What is Mindfulness?

Posted by Fiona Gavine on the 15th December 2017

Have you heard about mindfulness? If you have, do you wonder what it actually is? And, if you have not heard of it, would you like to know more about it? If yes, then read on!

Busy lifestyles, over-full minds

Life is pretty demanding these days. We have busy jobs and busy social lives. We work hard and we play hard. The advances in social media, the internet and communication technology give us access to information 24 hours, seven days a week. The more technology advances the more we feel under pressure to do more things in less time. We do a lot of multi-tasking and our heads are spinning. They are spinning so much that we lay awake at night with anxiety or obsessive thoughts that simply do not want to stop. Our minds are full and it shows. Rather than being focused when we need to be focused, we are distracted. Our emotions get the better of us in the most inconvenient moments. In some cases we feel everything is getting out of control – we are out of control. This is the opposite of being mindful.

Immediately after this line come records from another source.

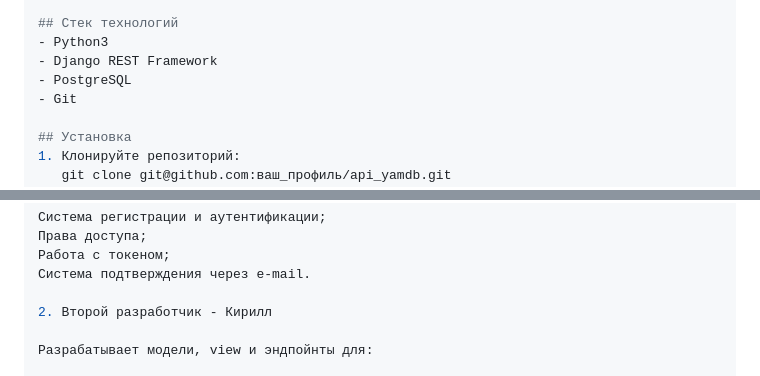
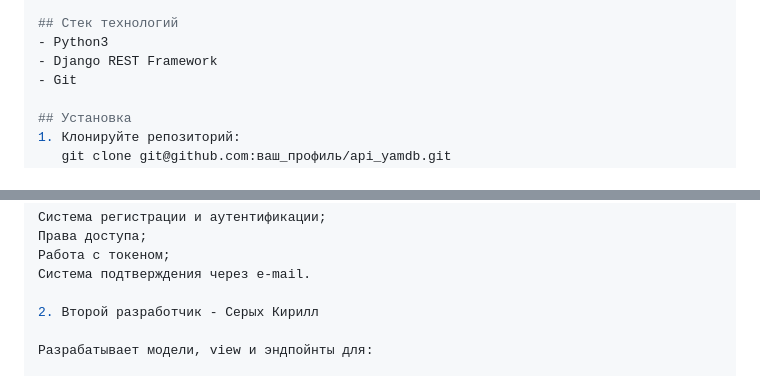
Before and after one commit to vansaf/api_yamdb, a Markdown page: README.md, 2 parts joined by grey strips. Rendered like a GitHub page.

Commit message:
fix views + READ.ME

```diff
--- a/README.md
+++ b/README.md
@@ -12,7 +12,6 @@ API YamDB — это RESTful API для системы отзывов на пр
 ## Стек технологий
 - Python3
 - Django REST Framework
-- PostgreSQL
 - Git
 
 ## Установка
@@ -59,7 +58,7 @@ Authorization: Bearer <your_token>
 Работа с токеном;
 Система подтверждения через e-mail.
 
-2. Второй разработчик - Кирилл
+2. Второй разработчик - Серых Кирилл
 
 Разрабатывает модели, view и эндпойнты для:
 
```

So what is mindfulness?

Mindfulness is an ancient practice to enhance mental health and wellbeing. It is a means to help you to rest in the present moment and become aware of what is. Quite simply it is an invitation to come out of a mode of doing into a mode of being for a while.

The two aspects of mindfulness

The first aspect is that of focusing awareness to what IS in the HERE and NOW. This can range from observing the environment we are in, to our body and its sensations, our thoughts, behaviours and feelings.

The second aspect is that of adopting a particular attitude toward our experiences in the present moment. This attitude is characterised by curiosity, openness, and acceptance as well as compassion.

Sounds simple, doesn’t it? 

Yes it is simple, but it is far from easy to actually do. Try it and see how long you manage to stay really present without your mind shooting off in all kinds of directions. Our minds are habitually fixed on the future or the past. Being present in the moment is something we rarely do. And yet, the moment is the only true time we really ever have. It is the only place where we can affect what will happen next. We do this all the time of course simply by living our lives, but we do not do it with awareness. We are getting carried along by our habits, routines, fears and expectations. This is one of the reasons why we are getting the feelings of being overwhelmed, not being in control and feeling life somehow slips by day after day, year after year.

Becoming more conscious

If you find that this is not how you want to be anymore, you need to break through the force of your routines, fears and habits. The best way to do it is by learning to stay present through mindfulness. When you practice mindfulness, it will give you an opportunity to wake up out of your habitual behaviours and your routines. It allows you to become more conscious about what choices you are making and why. It gives you the space to examine what is happening at every moment in your life.  When we are mindful we have a chance to understand more fully what is driving us and then make decisions about our next steps with awareness. This  is hugely empowering and liberating. Because of this mindfulness has been shown in research to be particularly helpful with any form of obsessive thinking or behaviour, and for people who suffer from stress, anxiety or excessive worrying. It has been used successfully with depression, chronic pain issues, and addiction.

Are you intrigued yet?

Here is another good reason why you might want to start learning about mindfulness.

Through mindfulness you learn how to just be and rest in the moment. It gives you room and inner space. It frees you up to notice what went unnoticed. It brings you back to yourself and the only point in time where anything ever happens: HERE and NOW! Because of this, it is a powerful tool for healing, transformation and growth.